▶ Task description
Among the entries that follow, how many lines contain the word "MyStrength"? Give the number alone.

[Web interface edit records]

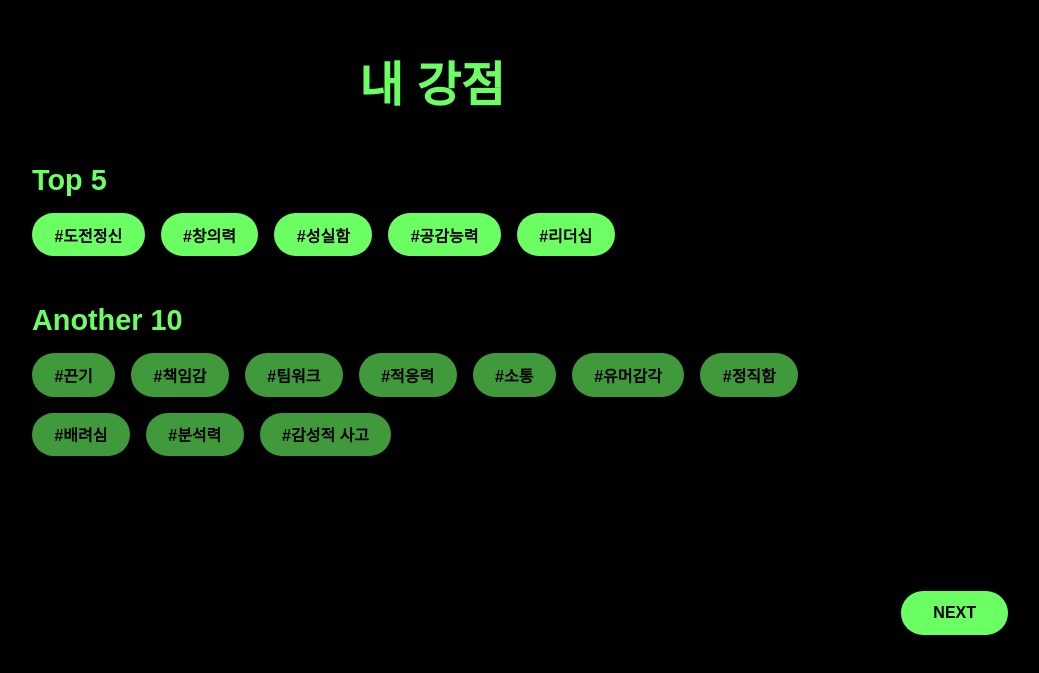
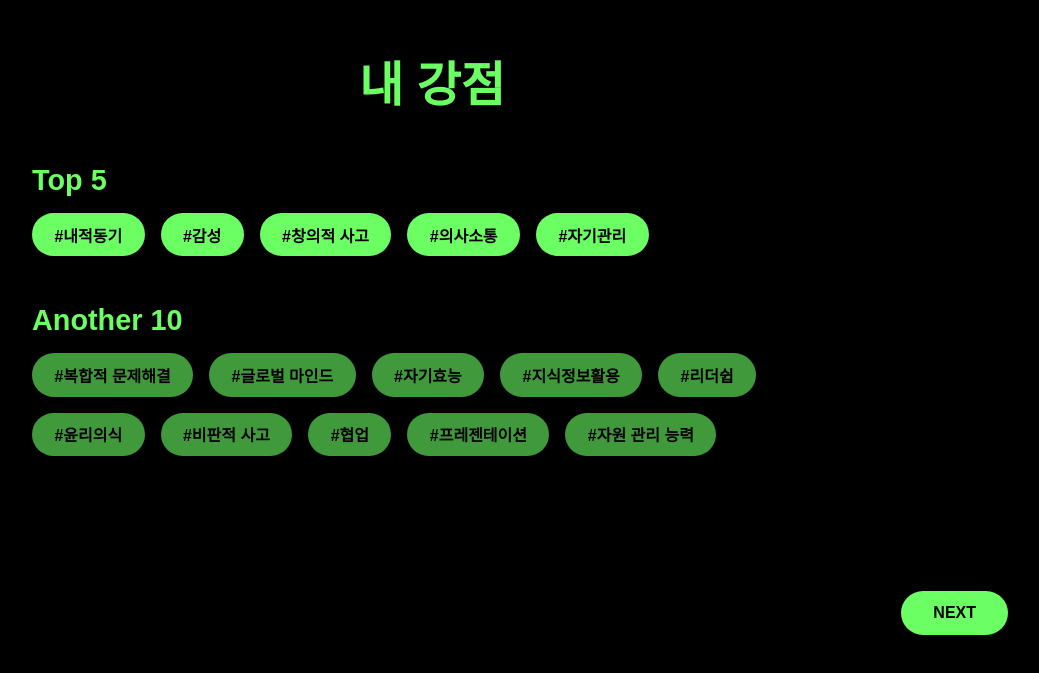
Before and after one commit to elroi773/summary_of_experience, a React (Vite) app: page /my-strength in a window 1280 px wide. Shown: the part 125-798 px from the top of the page, without its empty margins (208-1247 px from the left). Built offline with nearby package versions, Linux system fonts and the light colour scheme.

Commit message:
경험정리 첫번째, 강점 추가

```diff
--- a/src/MyStrength.jsx
+++ b/src/MyStrength.jsx
@@ -3,10 +3,10 @@ import './MyStrength.css';
 
 export default function MyStrength() {
   // 👉 네가 나중에 바꾸면 되는 부분
-  const top5 = ['#도전정신', '#창의력', '#성실함', '#공감능력', '#리더십'];
+  const top5 = ['#내적동기', '#감성', '#창의적 사고', '#의사소통', '#자기관리'];
   const another10 = [
-    '#끈기', '#책임감', '#팀워크', '#적응력', '#소통',
-    '#유머감각', '#정직함', '#배려심', '#분석력', '#감성적 사고'
+    '#복합적 문제해결', '#글로벌 마인드', '#자기효능', '#지식정보활용', '#리더쉽',
+    '#윤리의식', '#비판적 사고', '#협업', '#프레젠테이션', '#자원 관리 능력'
   ];
 
   return (
```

▶ Written response
4